Background: Firefighters are at high risk for subthreshold and full-threshold posttraumatic stress disorder (PTSD) due to their frequent exposure to various traumatic events. Although individuals with subthreshold PTSD have increased impairment, often needing treatment, the rates of subthreshold PTSD in firefighters remain unknown. Moreover, there is currently no consensus regarding the definition of subthreshold PTSD. The purpose of this study was to investigate the rates and clinical impairment of subthreshold PTSD according to various definitions in a national sample of firefighters. Methods: A total of 45,698 Korean firefighters completed self-reported questionnaires to assess the severity of PTSD symptoms, suicidal behavior, depression, alcohol use problems, and PTS-related functional impairment. Six different definitions used in the literature were used to calculate the prevalence rate of subthreshold PTSD. Multivariable linear regression and analysis of variance were performed to identify the relationship of subthreshold PTSD with suicidal behavior, depression, alcohol use problems, and PTS-related functional impairment. Results: The rate of full-threshold PTSD was 2.63%, and the rate of subthreshold PTSD ranged from 1.79% to 17.98%. The individuals with subthreshold PTSD most commonly failed the D criteria, which included negative alterations in cognition and mood. Regardless of the definition used, subthreshold PTSD was found to be associated with increased suicidal behavior, depression, alcohol use problems, and functional impairment. Conclusions: Subthreshold PTSD appears to be equal to or more frequent than full-threshold PTSD in Korean firefighters and associated with various negative clinical outcomes.
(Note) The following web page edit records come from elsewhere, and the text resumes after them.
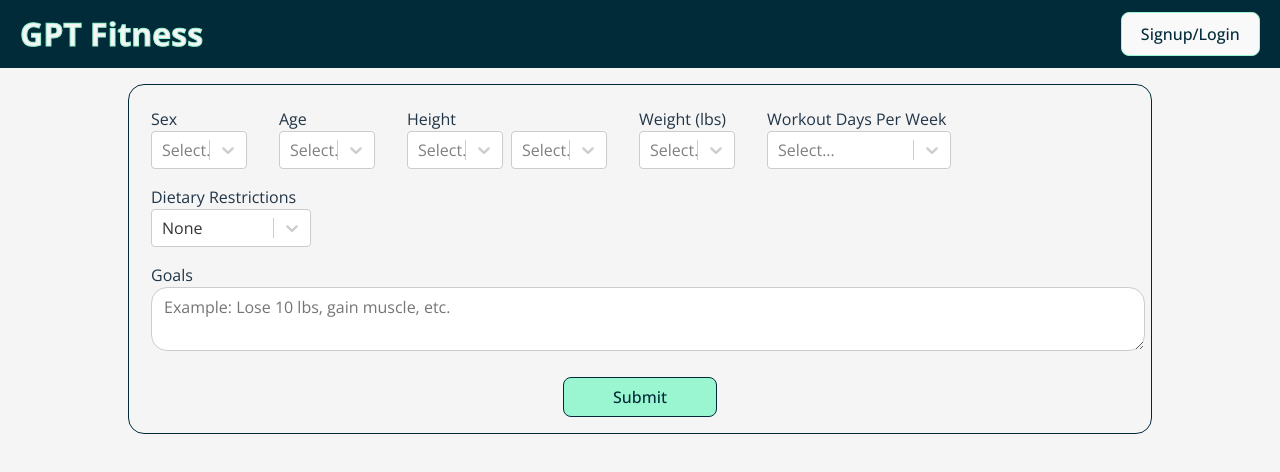
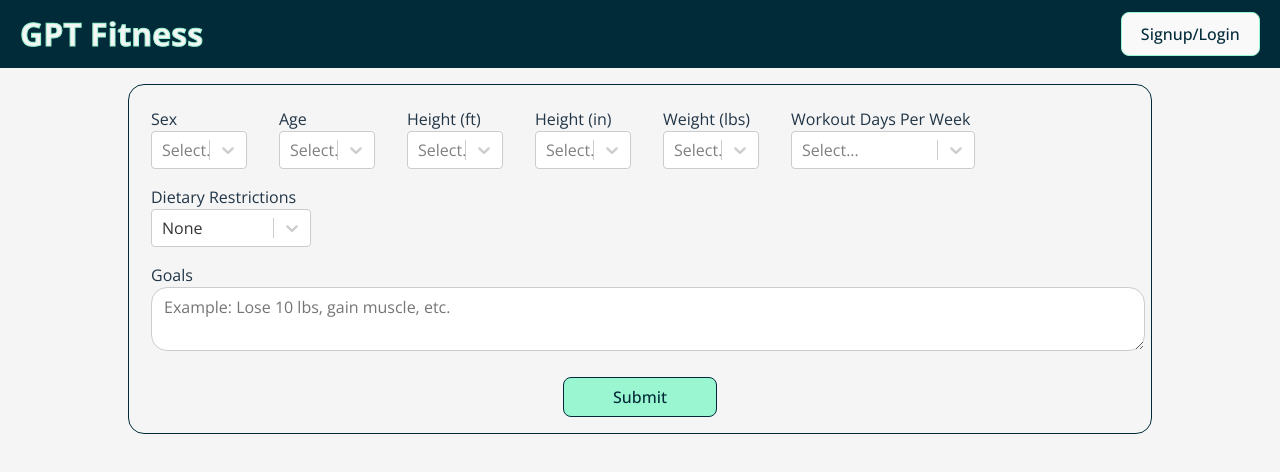
Before and after one commit to 8cott/gpt-fitness-client, a React (Vite) app: page / in a window 1280 px wide. Shown: the top 472 px of the page. Built offline with nearby package versions, Linux system fonts and the light colour scheme.

Commit message:
fixed inches focus bug

```diff
--- a/src/App.css
+++ b/src/App.css
@@ -117,14 +117,16 @@ input[type='password'] {
 }
 
 .save-plan-btn {
-  padding: 1rem;
-  width: 25%;
+  padding: 0.5rem 0 0.5rem 0;
+  width: 15%;
   margin: 0 auto;
+  margin-top: 1rem;
+  margin-bottom: 1rem;
   box-sizing: border-box;
   display: block;
   background-color: var(--gunmetal);
   color: var(--aquamarine);
-  border: 0.0625rem solid var(--gunmetal);
+  border: 0.0625rem solid var(--aquamarine);
 }
 
 .error-message {
--- a/src/components/UserInputForm.jsx
+++ b/src/components/UserInputForm.jsx
@@ -186,10 +186,10 @@ const UserInputForm = () => {
                   />
                 </label>
 
-                <label className='form-label'>
-                  Height
-                  <div className='height-container'>
+                <div className='form-label'>
+    <label htmlFor='feet'>Height (ft)</label>
     <Select
+        id='feet'
         className='form-select feet'
         classNamePrefix="react-select"
         name='feet'
@@ -202,8 +202,12 @@ const UserInputForm = () => {
         )}
         required
     />
+</div>
 
+<div className='form-label'>
+    <label htmlFor='inches'>Height (in)</label>
     <Select
+        id='inches'
         className='form-select inches'
         classNamePrefix="react-select"
         name='inches'
@@ -217,7 +221,7 @@ const UserInputForm = () => {
         required
     />
 </div>
-                </label>
+
 
                 <label className='form-label'>
                   Weight (lbs)
```
Lines whose indentation alone changed are shown as unchanged.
Further effort to detect and treat subthreshold PTSD in firefighters may be essential.
- clinical impairment
- subthreshold PTSD